### Task brief:
Beginning with the first line of the data below, set down each line exactly through the line that contains "27 other files.".

(Records)

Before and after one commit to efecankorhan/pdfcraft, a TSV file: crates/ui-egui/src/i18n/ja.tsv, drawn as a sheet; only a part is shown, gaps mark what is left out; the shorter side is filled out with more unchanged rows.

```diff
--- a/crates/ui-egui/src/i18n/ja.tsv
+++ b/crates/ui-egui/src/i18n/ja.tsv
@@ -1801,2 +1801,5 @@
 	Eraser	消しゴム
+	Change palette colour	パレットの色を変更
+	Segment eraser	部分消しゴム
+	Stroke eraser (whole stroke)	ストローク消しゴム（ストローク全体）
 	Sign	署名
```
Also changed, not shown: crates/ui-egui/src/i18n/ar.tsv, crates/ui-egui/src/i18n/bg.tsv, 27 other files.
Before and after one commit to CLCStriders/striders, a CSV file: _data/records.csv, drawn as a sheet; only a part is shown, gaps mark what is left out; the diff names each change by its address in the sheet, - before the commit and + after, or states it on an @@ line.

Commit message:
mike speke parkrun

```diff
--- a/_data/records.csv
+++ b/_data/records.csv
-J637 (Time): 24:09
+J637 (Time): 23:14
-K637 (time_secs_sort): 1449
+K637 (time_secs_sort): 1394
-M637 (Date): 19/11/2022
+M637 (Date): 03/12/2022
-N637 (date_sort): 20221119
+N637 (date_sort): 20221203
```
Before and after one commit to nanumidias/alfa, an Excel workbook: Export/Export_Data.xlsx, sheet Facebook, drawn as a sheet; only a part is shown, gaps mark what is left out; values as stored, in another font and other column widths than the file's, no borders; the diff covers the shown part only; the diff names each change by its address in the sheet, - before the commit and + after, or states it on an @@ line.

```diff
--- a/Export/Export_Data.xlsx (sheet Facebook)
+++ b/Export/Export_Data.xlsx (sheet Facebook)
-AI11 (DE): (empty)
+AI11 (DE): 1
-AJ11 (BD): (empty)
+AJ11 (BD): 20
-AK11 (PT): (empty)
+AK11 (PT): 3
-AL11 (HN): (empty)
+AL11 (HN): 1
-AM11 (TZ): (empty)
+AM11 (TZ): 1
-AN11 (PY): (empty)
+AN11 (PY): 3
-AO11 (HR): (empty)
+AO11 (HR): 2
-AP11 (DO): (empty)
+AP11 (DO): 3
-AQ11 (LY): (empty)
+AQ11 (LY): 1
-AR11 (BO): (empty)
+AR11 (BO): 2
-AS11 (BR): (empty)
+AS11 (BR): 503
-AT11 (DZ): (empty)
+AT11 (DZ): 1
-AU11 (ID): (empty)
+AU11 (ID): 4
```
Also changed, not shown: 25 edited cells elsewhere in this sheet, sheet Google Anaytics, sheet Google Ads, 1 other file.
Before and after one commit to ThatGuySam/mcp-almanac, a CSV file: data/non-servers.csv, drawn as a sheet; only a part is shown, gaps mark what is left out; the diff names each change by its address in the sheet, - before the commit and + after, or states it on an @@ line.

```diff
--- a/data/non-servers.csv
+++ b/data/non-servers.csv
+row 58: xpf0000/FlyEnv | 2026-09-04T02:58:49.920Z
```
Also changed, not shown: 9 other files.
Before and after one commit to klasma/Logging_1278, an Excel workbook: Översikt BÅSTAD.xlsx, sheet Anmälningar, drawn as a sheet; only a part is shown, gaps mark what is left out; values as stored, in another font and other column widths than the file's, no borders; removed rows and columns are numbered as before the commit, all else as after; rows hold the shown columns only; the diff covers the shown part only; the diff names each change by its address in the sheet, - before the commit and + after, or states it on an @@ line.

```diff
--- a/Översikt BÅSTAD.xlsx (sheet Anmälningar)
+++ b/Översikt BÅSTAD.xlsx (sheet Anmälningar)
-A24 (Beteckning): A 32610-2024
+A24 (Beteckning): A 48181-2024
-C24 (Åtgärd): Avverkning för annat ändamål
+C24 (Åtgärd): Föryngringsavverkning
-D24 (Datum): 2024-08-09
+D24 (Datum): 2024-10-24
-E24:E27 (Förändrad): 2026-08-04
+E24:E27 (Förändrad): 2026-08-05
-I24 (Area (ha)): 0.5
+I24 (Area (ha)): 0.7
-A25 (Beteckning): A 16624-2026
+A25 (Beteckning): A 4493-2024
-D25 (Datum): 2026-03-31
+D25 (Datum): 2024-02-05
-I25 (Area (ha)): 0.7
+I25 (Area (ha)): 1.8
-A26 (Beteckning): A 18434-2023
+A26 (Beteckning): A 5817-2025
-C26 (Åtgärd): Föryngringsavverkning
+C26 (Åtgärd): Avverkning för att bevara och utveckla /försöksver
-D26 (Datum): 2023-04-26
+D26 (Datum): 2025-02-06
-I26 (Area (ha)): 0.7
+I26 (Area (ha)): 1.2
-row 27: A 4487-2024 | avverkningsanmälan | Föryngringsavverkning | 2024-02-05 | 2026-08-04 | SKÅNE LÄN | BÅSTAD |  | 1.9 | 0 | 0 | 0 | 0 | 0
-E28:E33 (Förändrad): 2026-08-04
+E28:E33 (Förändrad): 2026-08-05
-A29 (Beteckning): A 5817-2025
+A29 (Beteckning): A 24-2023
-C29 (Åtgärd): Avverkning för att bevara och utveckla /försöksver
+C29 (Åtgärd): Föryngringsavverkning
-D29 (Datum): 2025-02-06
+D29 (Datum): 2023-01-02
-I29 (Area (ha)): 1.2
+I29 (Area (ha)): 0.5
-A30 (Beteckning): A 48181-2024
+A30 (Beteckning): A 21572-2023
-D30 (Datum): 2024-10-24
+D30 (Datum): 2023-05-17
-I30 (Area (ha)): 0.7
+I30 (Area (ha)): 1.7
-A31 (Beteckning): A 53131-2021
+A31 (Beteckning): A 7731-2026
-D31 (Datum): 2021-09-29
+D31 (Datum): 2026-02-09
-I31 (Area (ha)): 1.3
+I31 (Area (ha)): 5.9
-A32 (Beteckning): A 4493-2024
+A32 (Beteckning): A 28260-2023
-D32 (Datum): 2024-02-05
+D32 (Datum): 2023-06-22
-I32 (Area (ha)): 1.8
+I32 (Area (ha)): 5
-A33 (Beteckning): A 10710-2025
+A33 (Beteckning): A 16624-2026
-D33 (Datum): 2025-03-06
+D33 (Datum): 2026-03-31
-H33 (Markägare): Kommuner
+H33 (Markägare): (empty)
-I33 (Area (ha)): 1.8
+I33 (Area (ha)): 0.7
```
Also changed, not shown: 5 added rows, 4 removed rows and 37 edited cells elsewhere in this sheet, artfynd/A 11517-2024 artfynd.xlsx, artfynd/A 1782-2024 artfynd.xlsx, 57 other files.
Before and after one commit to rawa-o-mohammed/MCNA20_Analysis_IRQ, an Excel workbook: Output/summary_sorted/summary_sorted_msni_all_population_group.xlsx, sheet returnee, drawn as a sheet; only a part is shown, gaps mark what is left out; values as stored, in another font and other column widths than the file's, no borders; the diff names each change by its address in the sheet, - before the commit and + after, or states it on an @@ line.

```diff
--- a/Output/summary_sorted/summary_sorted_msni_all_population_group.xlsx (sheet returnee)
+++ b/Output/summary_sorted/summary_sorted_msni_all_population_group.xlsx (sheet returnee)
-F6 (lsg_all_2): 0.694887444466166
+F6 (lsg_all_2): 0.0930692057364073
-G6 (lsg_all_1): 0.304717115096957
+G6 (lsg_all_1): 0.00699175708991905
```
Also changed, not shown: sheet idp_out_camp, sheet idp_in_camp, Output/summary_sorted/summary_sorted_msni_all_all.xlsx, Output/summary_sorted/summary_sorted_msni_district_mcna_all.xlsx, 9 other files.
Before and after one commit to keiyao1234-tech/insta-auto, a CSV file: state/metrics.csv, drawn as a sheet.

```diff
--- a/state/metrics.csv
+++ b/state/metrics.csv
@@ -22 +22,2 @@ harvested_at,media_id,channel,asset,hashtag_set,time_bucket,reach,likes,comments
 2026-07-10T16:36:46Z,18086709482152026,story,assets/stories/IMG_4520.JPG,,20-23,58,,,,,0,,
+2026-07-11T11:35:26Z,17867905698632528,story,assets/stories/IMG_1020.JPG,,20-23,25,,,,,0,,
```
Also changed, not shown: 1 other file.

(End Records)

### Response box:
Before and after one commit to efecankorhan/pdfcraft, a TSV file: crates/ui-egui/src/i18n/ja.tsv, drawn as a sheet; only a part is shown, gaps mark what is left out; the shorter side is filled out with more unchanged rows.

```diff
--- a/crates/ui-egui/src/i18n/ja.tsv
+++ b/crates/ui-egui/src/i18n/ja.tsv
@@ -1801,2 +1801,5 @@
 	Eraser	消しゴム
+	Change palette colour	パレットの色を変更
+	Segment eraser	部分消しゴム
+	Stroke eraser (whole stroke)	ストローク消しゴム（ストローク全体）
 	Sign	署名
```
Also changed, not shown: crates/ui-egui/src/i18n/ar.tsv, crates/ui-egui/src/i18n/bg.tsv, 27 other files.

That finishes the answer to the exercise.